Saturday, February 12, 2011

House Resolution calls for action on sea level rise in National Wildlife Refuges

By Rachel M. Gregg

"Whereas if we are not proactive in our efforts to reduce greenhouse gas emissions and wait to see obvious effects of global warming and sea-level rise, it may be too late to avoid the harmful repercussions of such events..."

Congresswoman Donna Christensen, a U.S. Virgin Islands Delegate to Congress, introduced a concurrent resolution on February 9th, calling on the U.S. Fish and Wildlife Service to incorporate sea level rise and climate change into plans and policies for coastal national wildlife refuges. The Service manages 159 coastal refuges over 1,000,000 acres of coastal wetlands through U.S. states and territories. Many of these refuges, such as Buck Island National Park in the Virgin Islands and Blackwater National Wildlife Refuge in Chesapeake Bay, are already experiencing the effects of rising sea levels. The resolution calls on the Fish and Wildlife Service to conduct an assessment of the potential impacts of climate change and sea level rise on species, habitats, and cultural and recreational values of coastal refuges.

Want to see what else the Fish and Wildlife Service is doing to address climate change? Check out these items on CAKE:

Developing a National Fish and Wildlife Climate Change Adaptation Strategy for the United States

Rising to the Urgent Challenge: Strategic Plan for Responding to Accelerating Climate Change

Monday, February 7, 2011

Portraits of Resilience Speaks a Thousand Words about Climate Change

By Jessi M. Kershner

For many of us, the realities of climate change are not yet being felt - we know they are out there, but we have not experienced significant impacts. For others, the effects of climate change are literally right outside their door.

Communities in the Arctic and Small Island Developing States (e.g., Fiji, Seychelles) are already experiencing the effects of climate change such as rising sea levels, coastal erosion, and extreme weather events. The photo below was taken in Shishmaref, Alaska, where many people are about to lose their homes to increasing coastal erosion.

Portraits of Resilience, a photography project launched by the Many Strong Voices programme, illustrates in a direct and personal way the impacts of climate change on communities in the Arctic and Small Island States and the efforts people are making to adapt. High school students in these areas were trained to take photos and write stories about what climate change means for their lives and futures. Portraits became a traveling exhibit, first appearing in 2009 at the UN climate talks in Copenhagen. It has since traveled to the 2010 Vancouver Winter Olympics, the Field Museum of Natural History in Chicago, and was featured at the 2010 climate summit in Cancun, Mexico.
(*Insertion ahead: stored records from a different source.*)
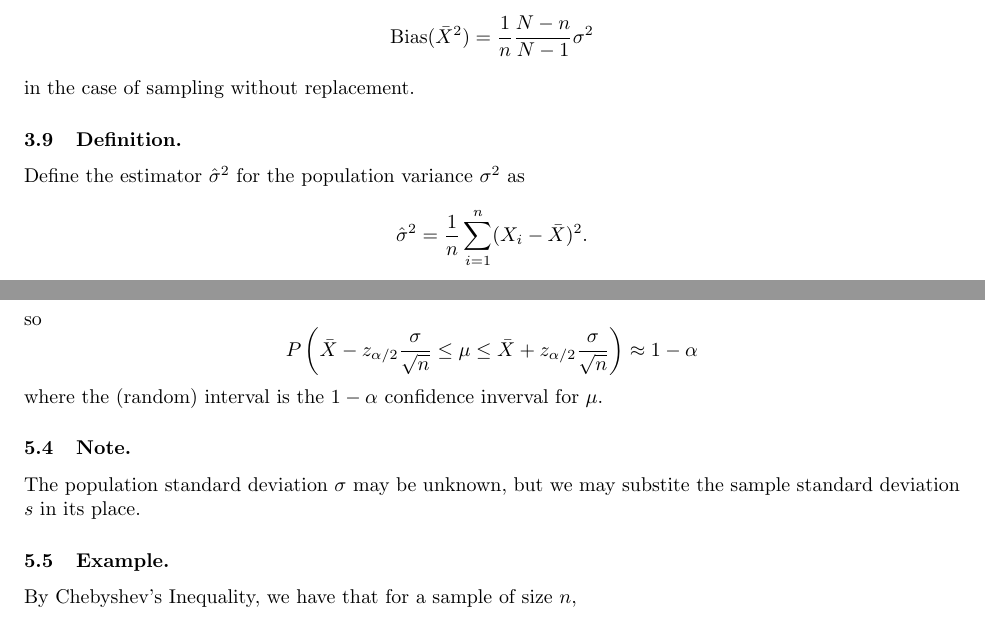
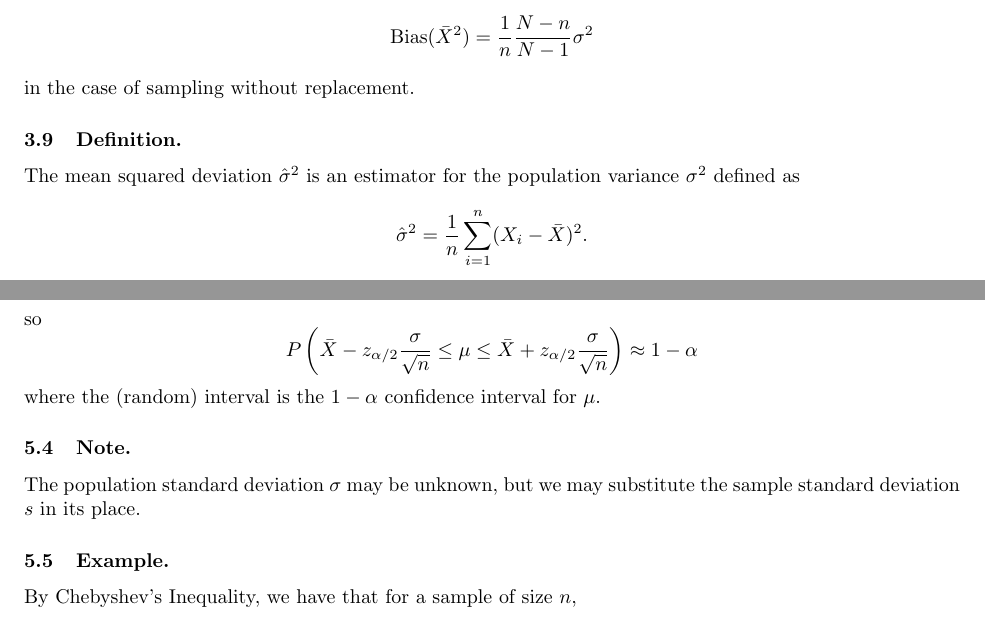
Before and after one commit to dyao13/EN_553_431_FA24, a LaTeX document (YAO_EN_553_431_FA24.tex): two parts of pages 16 and 21 of 44, joined at a grey line, cut so that both start at the same text. Compiled offline with pdfLaTeX.

Commit message:
fixed typos

```diff
--- a/YAO_EN_553_431_FA24.tex
+++ b/YAO_EN_553_431_FA24.tex
@@ -296,7 +296,7 @@ in the case of sampling with replacement and
 $$\text{Bias}(\bar{X}^{2}) = \frac{1}{n}\frac{N-n}{N-1}\sigma^{2}$$
 in the case of sampling without replacement.
 
-\subsection{Definition.} Define the estimator $\hat{\sigma}^{2}$ for the population variance $\sigma^{2}$ as
+\subsection{Definition.} The mean squared deviation $\hat{\sigma}^{2}$ is an estimator for the population variance $\sigma^{2}$ defined as
 $$\hat{\sigma}^{2} = \frac{1}{n}\sum_{i=1}^{n}(X_{i} - \bar{X})^{2}.$$
 
 \subsection{Definition.} The sample variance $s^{2}$ is an estimator for the population variance $\sigma^{2}$ defined as
@@ -435,9 +435,9 @@ That is, $\alpha$ is the upper-tail probability of $Z$.
 $$P\left(-z_{\alpha} \leq \frac{\bar{X} - \mu}{\sigma/\sqrt{n}} \leq z_{\alpha}\right) \approx 1 - 2\alpha,$$
 so
 $$P\left(\bar{X} - z_{\alpha/2}\frac{\sigma}{\sqrt{n}} \leq \mu \leq \bar{X} + z_{\alpha/2}\frac{\sigma}{\sqrt{n}}\right) \approx 1 - \alpha$$
-where the (random) interval is the $1-\alpha$ confidence inverval for $\mu$.
+where the (random) interval is the $1-\alpha$ confidence interval for $\mu$.
 
-\subsection{Note.} The population standard deviation $\sigma$ may be unknown, but we may substite the sample standard deviation $s$ in its place.
+\subsection{Note.} The population standard deviation $\sigma$ may be unknown, but we may substitute the sample standard deviation $s$ in its place.
 
 \subsection{Example.} By Chebyshev's Inequality, we have that for a sample of size $n$,
 $$P(|s_{n}^{2} - \sigma^{2}| \geq \delta) \leq \frac{\Var(s_{n}^{2})}{\delta^{2}} \rightarrow 0 \text{ as } n \rightarrow \infty,$$
```
Also changed, not shown: YAO_EN_553_431_FA24.pdf, YAO_EN_553_431_FA24.tex (6 more changed lines).
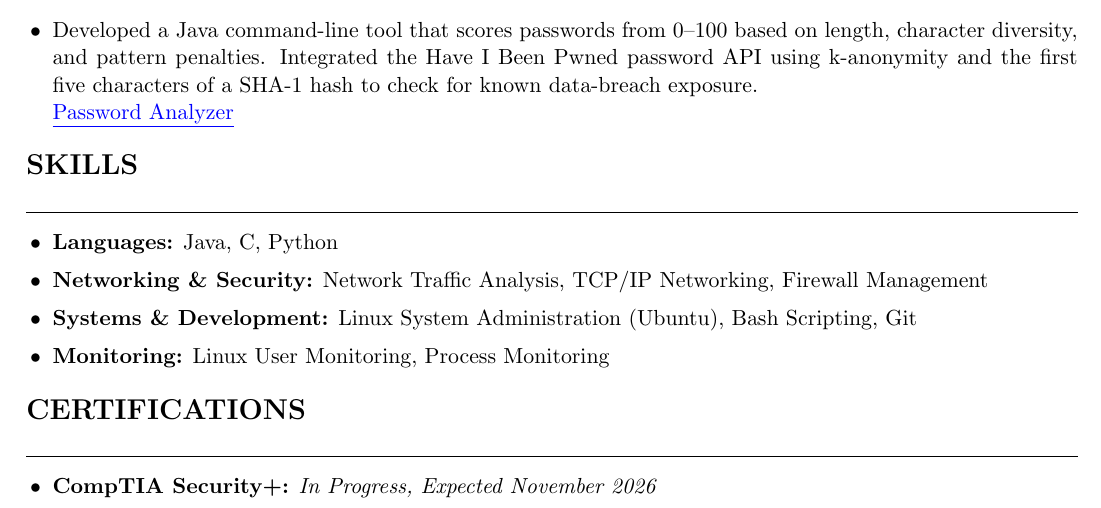
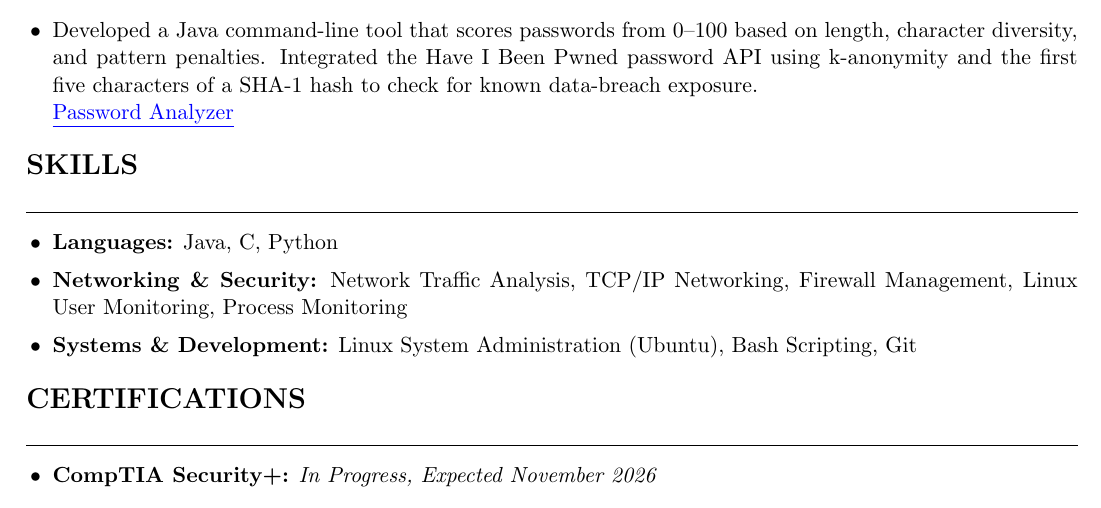
Before and after one commit to alecrosenberg/LaTeX-Resume-Code, a LaTeX CV (resume.tex): part of the page, cut so that both start at the same text. Compiled offline with pdfLaTeX.

Commit message:
Update resume.tex

```diff
--- a/resume.tex
+++ b/resume.tex
@@ -68,9 +68,8 @@ Activities: Hack@UCF
 \section{Skills}
 \begin{itemize}[leftmargin=1.2em,itemsep=1pt,topsep=2pt]
   \resumeItem{\textbf{Languages:} Java, C, Python}
-  \resumeItem{\textbf{Networking \& Security:} Network Traffic Analysis, TCP/IP Networking, Firewall Management}
+  \resumeItem{\textbf{Networking \& Security:} Network Traffic Analysis, TCP/IP Networking, Firewall Management, Linux User Monitoring, Process Monitoring}
   \resumeItem{\textbf{Systems \& Development:} Linux System Administration (Ubuntu), Bash Scripting, Git}
-  \resumeItem{\textbf{Monitoring:} Linux User Monitoring, Process Monitoring}
 \end{itemize}
 
 \section{Certifications}
```
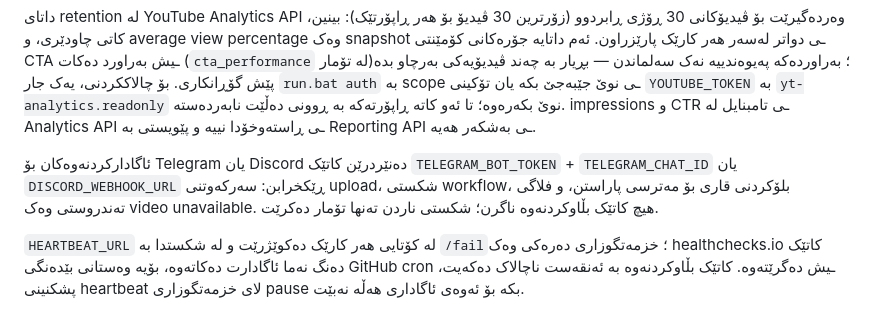
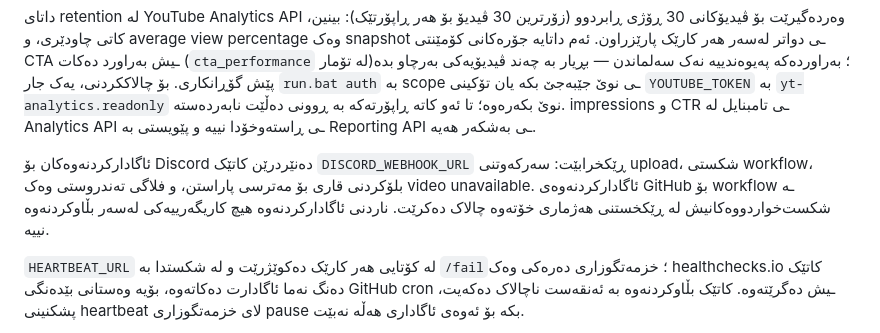
Before and after one commit to zhir4web/quran-shorts-bot, a Markdown page: AUTOMATION.md, the part around the change. Drawn GitHub-style.

Commit message:
Remove Telegram notification integration

```diff
--- a/AUTOMATION.md
+++ b/AUTOMATION.md
@@ -34,7 +34,7 @@ publish --count N تا پێنج پۆست لە یەک کاردا بە ڕیز جێ
 
 داتای retention لە YouTube Analytics API وەردەگیرێت بۆ ڤیدیۆکانی 30 ڕۆژی ڕابردوو (زۆرترین 30 ڤیدیۆ بۆ هەر ڕاپۆرتێک): بینین، کاتی چاودێری، و average view percentage وەک snapshot ـی دواتر لەسەر هەر کارێک پارێزراون. ئەم داتایە جۆرەکانی کۆمێنتی CTA ـیش بەراورد دەکات (`cta_performance` لە تۆمار)؛ بەراوردەکە پەیوەندییە نەک سەلماندن — بڕیار بە چەند ڤیدیۆیەکی بەرچاو بدە پێش گۆڕانکاری. بۆ چالاککردنی، یەک جار `run.bat auth` بە scope ـی نوێ جێبەجێ بکە یان تۆکینی `YOUTUBE_TOKEN` بە `yt-analytics.readonly` نوێ بکەرەوە؛ تا ئەو کاتە ڕاپۆرتەکە بە ڕوونی دەڵێت نابەردەستە. impressions و CTR ـی تامبنايل لە Analytics API ـی ڕاستەوخۆدا نییە و پێویستی بە Reporting API ـی بەشکەر هەیە.
 
-ئاگادارکردنەوەکان بۆ Telegram یان Discord دەنێردرێن کاتێک `TELEGRAM_BOT_TOKEN` + `TELEGRAM_CHAT_ID` یان `DISCORD_WEBHOOK_URL` ڕێکخرابن: سەرکەوتنی upload، شکستی workflow، بلۆکردنی قاری بۆ مەترسی پاراستن، و فلاگی تەندروستی وەک video unavailable. هیچ کاتێک بڵاوکردنەوە ناگرن؛ شکستی ناردن تەنها تۆمار دەکرێت.
+ئاگادارکردنەوەکان بۆ Discord دەنێردرێن کاتێک `DISCORD_WEBHOOK_URL` ڕێکخرابێت: سەرکەوتنی upload، شکستی workflow، بلۆکردنی قاری بۆ مەترسی پاراستن، و فلاگی تەندروستی وەک video unavailable. ئاگادارکردنەوەی GitHub بۆ workflow ـە شکست‌خواردووەکانیش لە ڕێکخستنی هەژماری خۆتەوە چالاک دەکرێت. ناردنی ئاگادارکردنەوە هیچ کاریگەرییەکی لەسەر بڵاوکردنەوە نییە.
 
 `HEARTBEAT_URL` لە کۆتایی هەر کارێک دەکوێژرێت و لە شکستدا بە `/fail`؛ خزمەتگوزاری دەرەکی وەک healthchecks.io کاتێک دەنگ نەما ئاگادارت دەکاتەوە، بۆیە وەستانی بێدەنگی GitHub cron ـیش دەگرێتەوە. کاتێک بڵاوکردنەوە بە ئەنقەست ناچالاک دەکەیت، پشکنینی heartbeat لای خزمەتگوزاری pause بکە بۆ ئەوەی ئاگاداری هەڵە نەبێت.
 
```
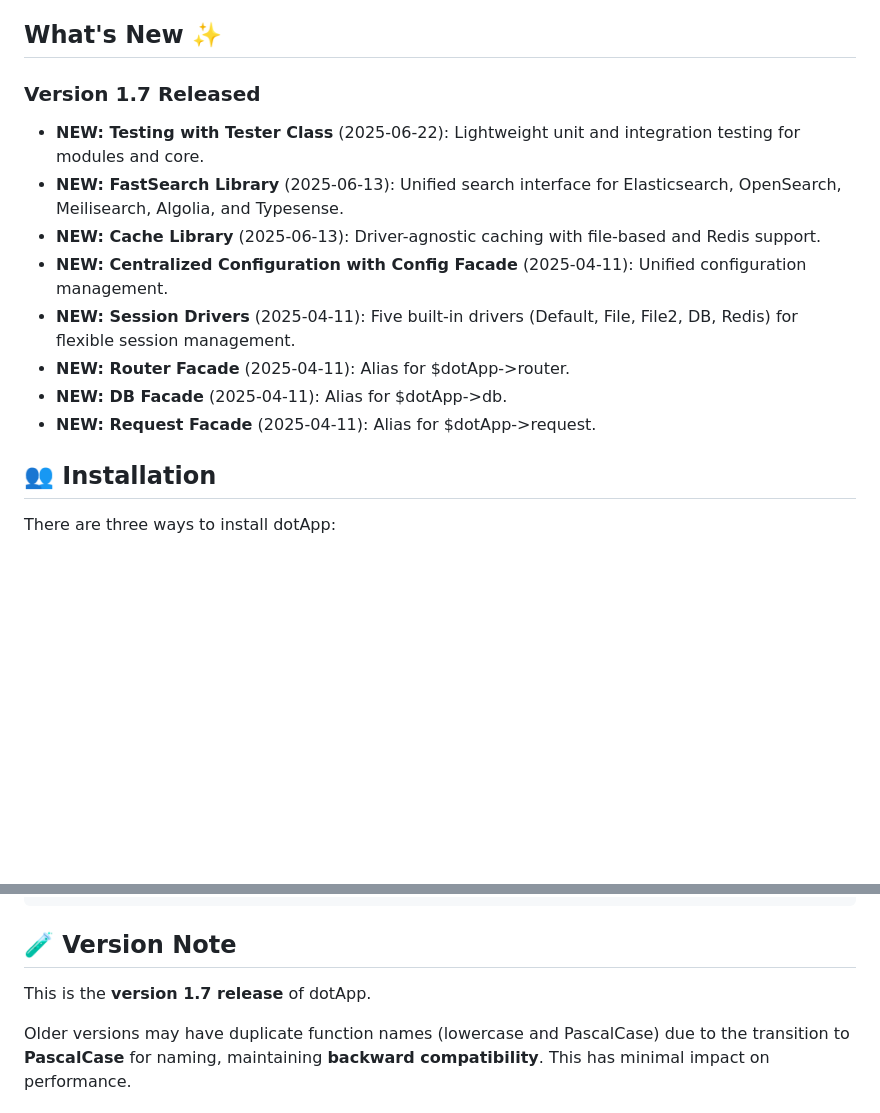
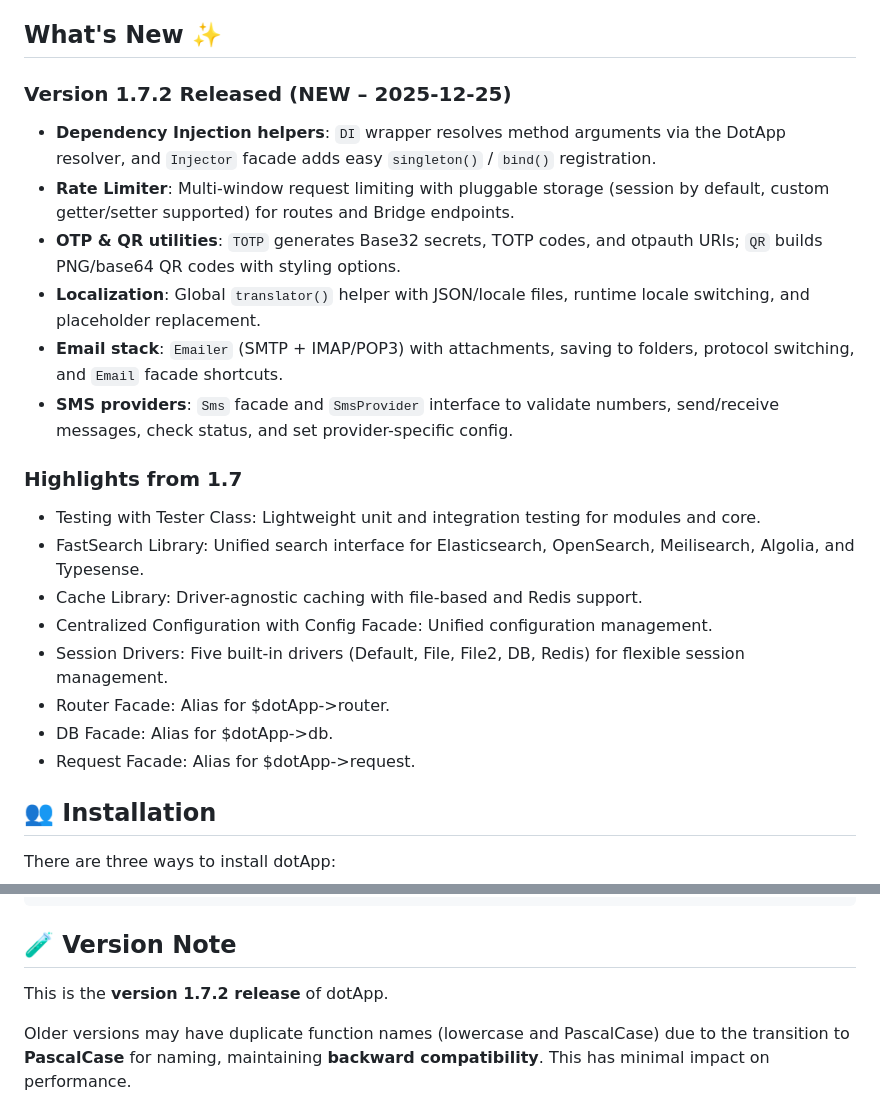
Before and after one commit to dotsystems-sk/DotApp, a Markdown page: README.md, 2 parts joined by grey strips. GitHub-like rendering; blank space fills up the shorter version.

Commit message:
DotApp PHP framework 1.7

```diff
--- a/README.md
+++ b/README.md
@@ -42,16 +42,25 @@ This approach provides a convenient way to work with dotApp throughout your appl
 
 ## What's New ✨
 
-### Version 1.7 Released
+### Version 1.7.2 Released (NEW – 2025-12-25)
 
-- **NEW: Testing with Tester Class** (2025-06-22): Lightweight unit and integration testing for modules and core.
-- **NEW: FastSearch Library** (2025-06-13): Unified search interface for Elasticsearch, OpenSearch, Meilisearch, Algolia, and Typesense.
-- **NEW: Cache Library** (2025-06-13): Driver-agnostic caching with file-based and Redis support.
-- **NEW: Centralized Configuration with Config Facade** (2025-04-11): Unified configuration management.
-- **NEW: Session Drivers** (2025-04-11): Five built-in drivers (Default, File, File2, DB, Redis) for flexible session management.
-- **NEW: Router Facade** (2025-04-11): Alias for $dotApp->router.
-- **NEW: DB Facade** (2025-04-11): Alias for $dotApp->db.
-- **NEW: Request Facade** (2025-04-11): Alias for $dotApp->request.
+- **Dependency Injection helpers**: `DI` wrapper resolves method arguments via the DotApp resolver, and `Injector` facade adds easy `singleton()` / `bind()` registration.
+- **Rate Limiter**: Multi-window request limiting with pluggable storage (session by default, custom getter/setter supported) for routes and Bridge endpoints.
+- **OTP & QR utilities**: `TOTP` generates Base32 secrets, TOTP codes, and otpauth URIs; `QR` builds PNG/base64 QR codes with styling options.
+- **Localization**: Global `translator()` helper with JSON/locale files, runtime locale switching, and placeholder replacement.
+- **Email stack**: `Emailer` (SMTP + IMAP/POP3) with attachments, saving to folders, protocol switching, and `Email` facade shortcuts.
+- **SMS providers**: `Sms` facade and `SmsProvider` interface to validate numbers, send/receive messages, check status, and set provider-specific config.
+
+### Highlights from 1.7
+
+- Testing with Tester Class: Lightweight unit and integration testing for modules and core.
+- FastSearch Library: Unified search interface for Elasticsearch, OpenSearch, Meilisearch, Algolia, and Typesense.
+- Cache Library: Driver-agnostic caching with file-based and Redis support.
+- Centralized Configuration with Config Facade: Unified configuration management.
+- Session Drivers: Five built-in drivers (Default, File, File2, DB, Redis) for flexible session management.
+- Router Facade: Alias for $dotApp->router.
+- DB Facade: Alias for $dotApp->db.
+- Request Facade: Alias for $dotApp->request.
 
 ## 👥 Installation
 
@@ -183,7 +192,7 @@ Options:
 
 ## 🧪 Version Note
 
-This is the **version 1.7 release** of dotApp.
+This is the **version 1.7.2 release** of dotApp.
 
 Older versions may have duplicate function names (lowercase and PascalCase) due to the transition to **PascalCase** for naming, maintaining **backward compatibility**. This has minimal impact on performance.
 
```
Portraits of Resilience is intended to bring personal stories and faces to the attention of the general public and decision makers at international climate change negotiations and give the children and youth of these communities a voice on the world stage. The photos, words and posters created by students in these communities are amazing, so be sure to check out our Portraits of Resilience case study on CAKE or by visiting the project website. Also, check out our CAKE case studies on Newtok, Kivalina and Shishmaref to find out what these communities are doing to adapt to climate change impacts.